Bloomsday spectators bent on drama have been well-served gravitating toward the men’s race. After all, four in the last decade have been decided by a second or less.
This year, it may be wise to follow the lead of Jon Neill, the event’s elite athletes coordinator.
“I usually ride the men’s truck,” he said. “This may be the year I jump over to the women.”
The presence of two-time defending champion Lineth Chepkurui and IAAF world cross country champion Emily Chebet-Muge makes the open women “the marquee race” at Sunday’s 34th Lilac Bloomsday Run, the 12-kilometer spring obsession through the streets of Spokane.
“We had a record six women under 40 minutes last year,” said Neill, “and even with those spectacular performances, this year’s field is extraordinary.”
It’s the presence of Chebet-Muge that ups the ante.
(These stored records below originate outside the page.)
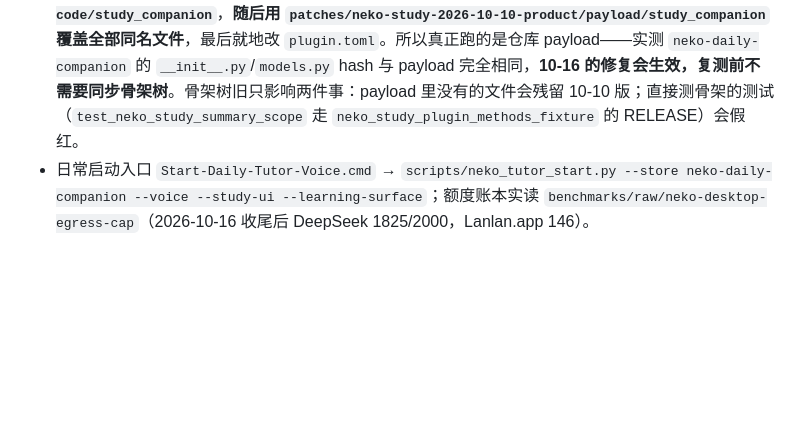
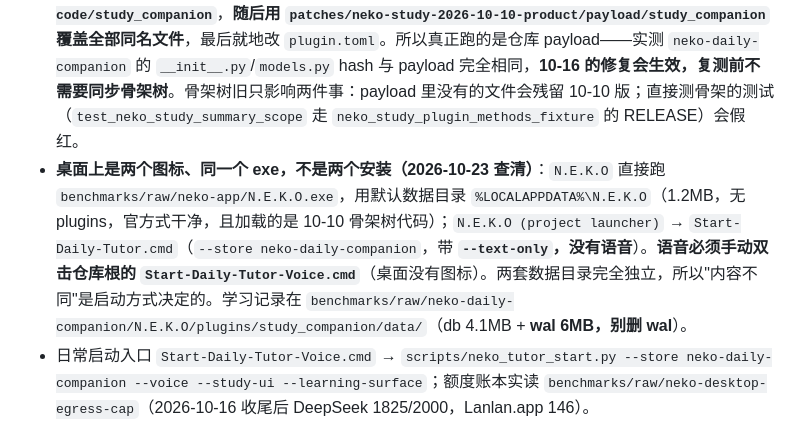
Before and after one commit to Shmily0826/LiveTutor-Lab, a Markdown page: .workbuddy/memory/MEMORY.md, the part around the change. Drawn GitHub-style; blank space fills up the shorter version.

```diff
--- a/.workbuddy/memory/MEMORY.md
+++ b/.workbuddy/memory/MEMORY.md
@@ -42,6 +42,7 @@
 - `scripts/git_triage_dirty.py` 是判断"脏改动是不是假脏"的唯一可靠手段（blob hash 逐文件比对目标分支），别靠 `git status` 的行数判断风险。
 - **2026-10-16 用户已拍板停止加修复**：下一步是用户按 `docs/claude-acceptance-guide.md` v3 做定向复测第 5/3/2 步（约 20 分钟），之后只修最痛的一两件（首声 7–11s、自主高亮）。
 - **运行时插件链路（2026-10-23 查清，别再搞错）**：`neko_desktop_tutor_host.py:274 prepare_product_plugin()` 每次启动都把骨架树 `benchmarks/raw/neko-app/resources/bin/plugins/study_companion/`（10-10 停更）复制到 **`<store>/plugin-code/study_companion`**，**随后用 `patches/neko-study-2026-10-10-product/payload/study_companion` 覆盖全部同名文件**，最后就地改 `plugin.toml`。所以真正跑的是仓库 payload——实测 `neko-daily-companion` 的 `__init__.py`/`models.py` hash 与 payload 完全相同，**10-16 的修复会生效，复测前不需要同步骨架树**。骨架树旧只影响两件事：payload 里没有的文件会残留 10-10 版；直接测骨架的测试（`test_neko_study_summary_scope` 走 `neko_study_plugin_methods_fixture` 的 RELEASE）会假红。
+- **桌面上是两个图标、同一个 exe，不是两个安装（2026-10-23 查清）**：`N.E.K.O` 直接跑 `benchmarks/raw/neko-app/N.E.K.O.exe`，用默认数据目录 `%LOCALAPPDATA%\N.E.K.O`（1.2MB，无 plugins，官方式干净，且加载的是 10-10 骨架树代码）；`N.E.K.O (project launcher)` → `Start-Daily-Tutor.cmd`（`--store neko-daily-companion`，带 **`--text-only`，没有语音**）。**语音必须手动双击仓库根的 `Start-Daily-Tutor-Voice.cmd`**（桌面没有图标）。两套数据目录完全独立，所以"内容不同"是启动方式决定的。学习记录在 `benchmarks/raw/neko-daily-companion/N.E.K.O/plugins/study_companion/data/`（db 4.1MB + **wal 6MB，别删 wal**）。
 - 日常启动入口 `Start-Daily-Tutor-Voice.cmd` → `scripts/neko_tutor_start.py --store neko-daily-companion --voice --study-ui --learning-surface`；额度账本实读 `benchmarks/raw/neko-desktop-egress-cap`（2026-10-16 收尾后 DeepSeek 1825/2000，Lanlan.app 146）。
 - 现状快照见 `.workbuddy/memory/2026-10-23.md`。
 
```
Also changed, not shown: .workbuddy/memory/2026-10-23.md (+14 -0 lines).
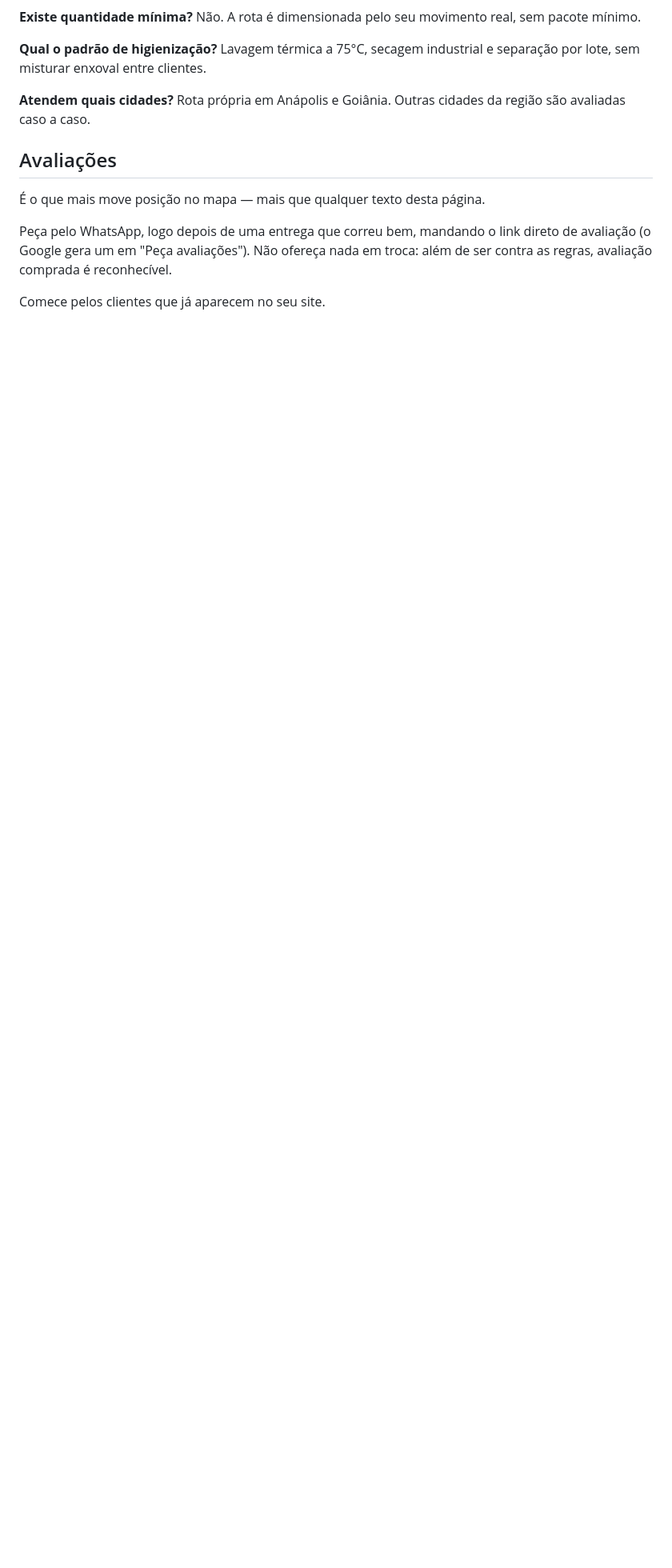
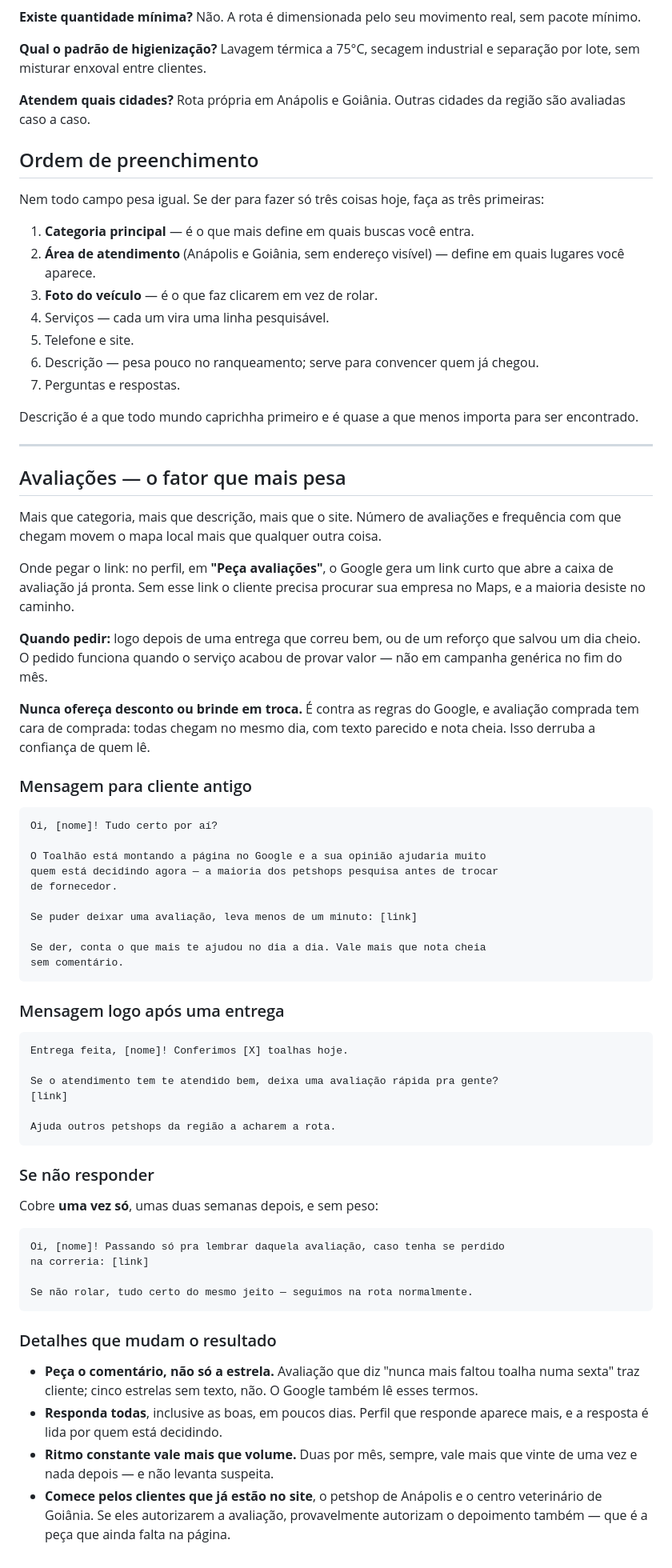
Before and after one commit to italoex/toalhao-lp, a Markdown page: PERFIL-GOOGLE.md, the part around the change. Shown at 80% size. Drawn GitHub-style; blank space fills up the shorter version.

Commit message:
Documenta como pedir avaliação e em que ordem preencher o perfil
Perfil assumido. Faltava no guia a parte que mais pesa: avaliações movem o
mapa local mais que categoria, descrição ou site, e sem um roteiro o pedido
não acontece.

Inclui três mensagens prontas (cliente antigo, logo após entrega, e a única
cobrança), o momento certo de pedir, e por que não oferecer nada em troca —
avaliação comprada tem cara de comprada e derruba a confiança de quem lê.

Acrescenta também a ordem de preenchimento por peso real. A descrição é a que
todo mundo capricha primeiro e quase a que menos importa para ser encontrado;
categoria e área de atendimento decidem em quais buscas a empresa entra.

Co-Authored-By: Claude Opus 5 <noreply@anthropic.com>
Claude-Session: https://claude.ai/code/session_01SbfDVuawPDdwULgQUtAPHv

````diff
--- a/PERFIL-GOOGLE.md
+++ b/PERFIL-GOOGLE.md
@@ -162,12 +162,88 @@ enxoval entre clientes.
 Rota própria em Anápolis e Goiânia. Outras cidades da região são avaliadas
 caso a caso.
 
-## Avaliações
+## Ordem de preenchimento
 
-É o que mais move posição no mapa — mais que qualquer texto desta página.
+Nem todo campo pesa igual. Se der para fazer só três coisas hoje, faça as três
+primeiras:
 
-Peça pelo WhatsApp, logo depois de uma entrega que correu bem, mandando o link
-direto de avaliação (o Google gera um em "Peça avaliações"). Não ofereça nada
-em troca: além de ser contra as regras, avaliação comprada é reconhecível.
+1. **Categoria principal** — é o que mais define em quais buscas você entra.
+2. **Área de atendimento** (Anápolis e Goiânia, sem endereço visível) — define
+   em quais lugares você aparece.
+3. **Foto do veículo** — é o que faz clicarem em vez de rolar.
+4. Serviços — cada um vira uma linha pesquisável.
+5. Telefone e site.
+6. Descrição — pesa pouco no ranqueamento; serve para convencer quem já chegou.
+7. Perguntas e respostas.
 
-Comece pelos clientes que já aparecem no seu site.
+Descrição é a que todo mundo caprichha primeiro e é quase a que menos importa
+para ser encontrado.
+
+---
+
+## Avaliações — o fator que mais pesa
+
+Mais que categoria, mais que descrição, mais que o site. Número de avaliações e
+frequência com que chegam movem o mapa local mais que qualquer outra coisa.
+
+Onde pegar o link: no perfil, em **"Peça avaliações"**, o Google gera um link
+curto que abre a caixa de avaliação já pronta. Sem esse link o cliente precisa
+procurar sua empresa no Maps, e a maioria desiste no caminho.
+
+**Quando pedir:** logo depois de uma entrega que correu bem, ou de um reforço
+que salvou um dia cheio. O pedido funciona quando o serviço acabou de provar
+valor — não em campanha genérica no fim do mês.
+
+**Nunca ofereça desconto ou brinde em troca.** É contra as regras do Google, e
+avaliação comprada tem cara de comprada: todas chegam no mesmo dia, com texto
+parecido e nota cheia. Isso derruba a confiança de quem lê.
+
+### Mensagem para cliente antigo
+
+```
+Oi, [nome]! Tudo certo por aí?
+
+O Toalhão está montando a página no Google e a sua opinião ajudaria muito
+quem está decidindo agora — a maioria dos petshops pesquisa antes de trocar
+de fornecedor.
+
+Se puder deixar uma avaliação, leva menos de um minuto: [link]
+
+Se der, conta o que mais te ajudou no dia a dia. Vale mais que nota cheia
+sem comentário.
+```
+
+### Mensagem logo após uma entrega
+
+```
+Entrega feita, [nome]! Conferimos [X] toalhas hoje.
+
+Se o atendimento tem te atendido bem, deixa uma avaliação rápida pra gente?
+[link]
+
+Ajuda outros petshops da região a acharem a rota.
+```
+
+### Se não responder
+
+Cobre **uma vez só**, umas duas semanas depois, e sem peso:
+
+```
+Oi, [nome]! Passando só pra lembrar daquela avaliação, caso tenha se perdido
+na correria: [link]
+
+Se não rolar, tudo certo do mesmo jeito — seguimos na rota normalmente.
+```
+
+### Detalhes que mudam o resultado
+
+- **Peça o comentário, não só a estrela.** Avaliação que diz "nunca mais faltou
+  toalha numa sexta" traz cliente; cinco estrelas sem texto, não. O Google
+  também lê esses termos.
+- **Responda todas**, inclusive as boas, em poucos dias. Perfil que responde
+  aparece mais, e a resposta é lida por quem está decidindo.
+- **Ritmo constante vale mais que volume.** Duas por mês, sempre, vale mais que
+  vinte de uma vez e nada depois — e não levanta suspeita.
+- **Comece pelos clientes que já estão no site**, o petshop de Anápolis e o
+  centro veterinário de Goiânia. Se eles autorizarem a avaliação, provavelmente
+  autorizam o depoimento também — que é a peça que ainda falta na página.
````
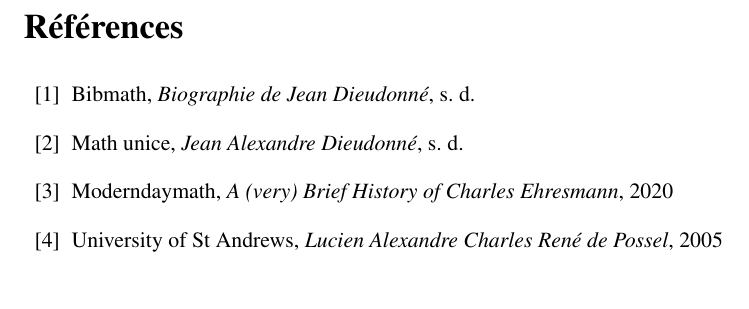
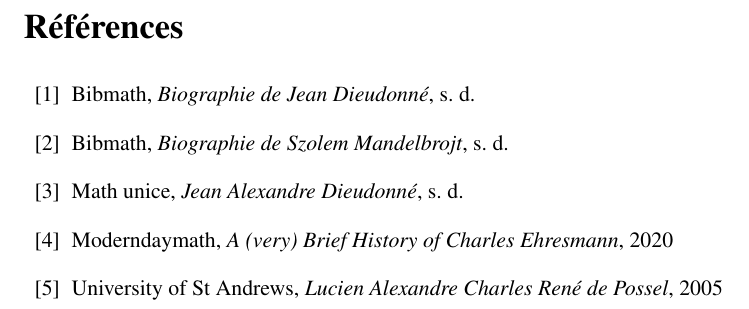
Before and after one commit to Floflo1377/TravailLongBourbaki, a LaTeX document (TravailLongBourbaki.tex): part of page 19 of 19, cut so that both start at the same text. Compiled offline with pdfLaTeX; the source files are stored in an older character set and shown here as Unicode.

Commit message:
ajout d'une source

```diff
--- a/TravailLongBourbaki.tex
+++ b/TravailLongBourbaki.tex
@@ -257,6 +257,9 @@ Dans celle-ci, ils ont glisser plusieurs référence mathématique:
 \bibitem{bm} Bibmath,
 \emph{Biographie de Jean Dieudonné},
 s. d.
+\bibitem{bm2} Bibmath,
+\emph{Biographie de Szolem Mandelbrojt},
+s. d.
 \bibitem{un} Math unice,
 \emph{Jean Alexandre Dieudonné},
 s. d.
```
It’s rare that Bloomsday has attracted the winner of the March cross country event, but a strong relationship with runners agent Scott Robinson helped lure the 24-year-old Kenyan this time around. At the IAAF race in Bydgoszcz, Poland, Chebet-Muge covered 8 kilometers in 24 minutes, 19 seconds, winning by a mere second but 21 ahead of the fifth-place finisher – Chepkurui, her Kenyan teammate.
But Chepkurui has returned to the United States road circuit with a vengeance – winning a third straight Cherry Blossom 10-miler in Washington, D.C., by 48 seconds and a second straight Crescent City Classic 10K in New Orleans by 1:33.
Another factor in the women’s race: Ethiopia’s Mamitu Daska, who was eighth in the cross country worlds and won the Dubai Marathon earlier this year in 2:24:19.
“One of these ladies may have to break our course record to ensure a victory on Sunday,” said Neill, noting that Chepkurui’s winning time of 38:37 a year ago was No. 2 in Bloomsday history.
But, as usual, there should be plenty to watch in any of the Bloomsday elite fields, who will compete for $98,200 in prize money including allotments for the top U.S. and Washington finishers, as well as masters and wheelchair competition.
The men’s race – which saw a 15-year Kenyan domination end last year – will see a new winner with the absence of defending champion John Yuda of Tanzania.
But a contingent of 16 Kenyans – including three-time winner John Korir and 2006 champ Gilbert Okari – makes the field one of the deepest.
And even so, the No. 1 bib goes to Morocco’s Ridouane Harroufi – a favorite last year who had to drop out with a hamstring pull just before the race. This year, Harroufi had planned to run in last weekend’s London Marathon, but visa issues prompted a change to Bloomsday.
Both of last year’s top American finishers, Dan Browne and Sally Meyerhoff, return in the open races, and the masters includes a Hall of Fame name – 52-year-old Joan Samuelson, the 1984 Olympic marathon gold medalist who at last year’s New York City marathon broke the 50-plus age-group record by running 2:49.
Four champions will be back to defend titles in the various wheelchair divisions put together by Tom Cameron, including women’s open three-peater Amanda McGrory, the 2008 Beijing Paralympics marathon silver medalist. Leading the men’s wheelchair field is 2008 champion Aaron Gordian.